Structured diff data >>
=== Section Start ===

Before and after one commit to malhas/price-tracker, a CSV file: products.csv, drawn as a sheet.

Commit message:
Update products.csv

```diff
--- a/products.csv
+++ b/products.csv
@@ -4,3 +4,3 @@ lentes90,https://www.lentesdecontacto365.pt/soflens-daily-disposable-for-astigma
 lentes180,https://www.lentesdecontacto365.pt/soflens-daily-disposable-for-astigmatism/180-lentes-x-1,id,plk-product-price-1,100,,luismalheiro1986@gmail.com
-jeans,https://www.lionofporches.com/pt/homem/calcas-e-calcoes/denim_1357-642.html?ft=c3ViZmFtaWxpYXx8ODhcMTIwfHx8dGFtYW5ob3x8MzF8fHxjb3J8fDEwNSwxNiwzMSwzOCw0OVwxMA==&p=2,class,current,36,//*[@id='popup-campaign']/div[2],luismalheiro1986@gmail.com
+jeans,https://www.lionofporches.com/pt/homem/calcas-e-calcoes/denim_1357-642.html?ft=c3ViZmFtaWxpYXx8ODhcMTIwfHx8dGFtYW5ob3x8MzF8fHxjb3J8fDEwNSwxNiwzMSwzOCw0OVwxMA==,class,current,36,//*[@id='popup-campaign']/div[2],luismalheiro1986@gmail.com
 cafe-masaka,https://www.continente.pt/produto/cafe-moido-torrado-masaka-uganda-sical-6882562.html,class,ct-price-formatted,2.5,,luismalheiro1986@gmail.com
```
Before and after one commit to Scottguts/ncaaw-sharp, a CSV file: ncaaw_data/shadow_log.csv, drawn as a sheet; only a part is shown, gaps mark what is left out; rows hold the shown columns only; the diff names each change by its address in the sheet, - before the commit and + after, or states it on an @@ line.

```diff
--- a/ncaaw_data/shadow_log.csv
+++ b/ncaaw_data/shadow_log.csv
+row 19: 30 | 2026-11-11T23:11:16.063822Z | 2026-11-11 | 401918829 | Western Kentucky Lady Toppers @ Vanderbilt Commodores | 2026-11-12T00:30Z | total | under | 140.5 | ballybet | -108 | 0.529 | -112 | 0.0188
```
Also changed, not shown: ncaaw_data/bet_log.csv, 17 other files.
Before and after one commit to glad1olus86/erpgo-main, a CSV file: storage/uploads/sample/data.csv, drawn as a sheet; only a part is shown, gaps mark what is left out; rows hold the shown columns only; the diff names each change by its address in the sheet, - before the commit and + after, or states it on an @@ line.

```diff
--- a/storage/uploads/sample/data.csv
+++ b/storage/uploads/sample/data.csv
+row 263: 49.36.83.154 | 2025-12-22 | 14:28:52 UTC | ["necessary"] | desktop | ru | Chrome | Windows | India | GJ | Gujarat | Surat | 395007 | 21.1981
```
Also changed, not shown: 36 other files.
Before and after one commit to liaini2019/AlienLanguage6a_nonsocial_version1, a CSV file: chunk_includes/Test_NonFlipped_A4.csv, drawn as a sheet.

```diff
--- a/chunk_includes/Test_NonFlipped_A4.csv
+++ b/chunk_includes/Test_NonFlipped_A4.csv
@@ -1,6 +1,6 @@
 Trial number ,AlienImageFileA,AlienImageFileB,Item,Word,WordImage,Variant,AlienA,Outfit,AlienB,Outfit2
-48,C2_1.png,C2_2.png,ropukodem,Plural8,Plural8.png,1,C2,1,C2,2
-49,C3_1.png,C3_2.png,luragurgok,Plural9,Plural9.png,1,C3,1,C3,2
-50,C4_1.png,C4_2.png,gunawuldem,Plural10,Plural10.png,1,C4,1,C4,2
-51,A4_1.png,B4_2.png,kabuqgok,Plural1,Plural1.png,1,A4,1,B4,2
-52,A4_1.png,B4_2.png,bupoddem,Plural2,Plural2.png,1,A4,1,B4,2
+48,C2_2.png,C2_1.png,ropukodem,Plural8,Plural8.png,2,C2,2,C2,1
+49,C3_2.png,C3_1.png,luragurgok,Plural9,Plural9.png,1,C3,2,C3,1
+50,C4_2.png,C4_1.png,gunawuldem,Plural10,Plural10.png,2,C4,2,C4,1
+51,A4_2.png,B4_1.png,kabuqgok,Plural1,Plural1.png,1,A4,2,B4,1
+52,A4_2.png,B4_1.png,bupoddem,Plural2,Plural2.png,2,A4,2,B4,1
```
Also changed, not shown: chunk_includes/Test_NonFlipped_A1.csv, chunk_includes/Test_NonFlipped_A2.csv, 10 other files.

=== Section End ===

Pick each line holding the word "changed" out of the data and copy it.

Also changed, not shown: ncaaw_data/bet_log.csv, 17 other files.
Also changed, not shown: 36 other files.
Also changed, not shown: chunk_includes/Test_NonFlipped_A1.csv, chunk_includes/Test_NonFlipped_A2.csv, 10 other files.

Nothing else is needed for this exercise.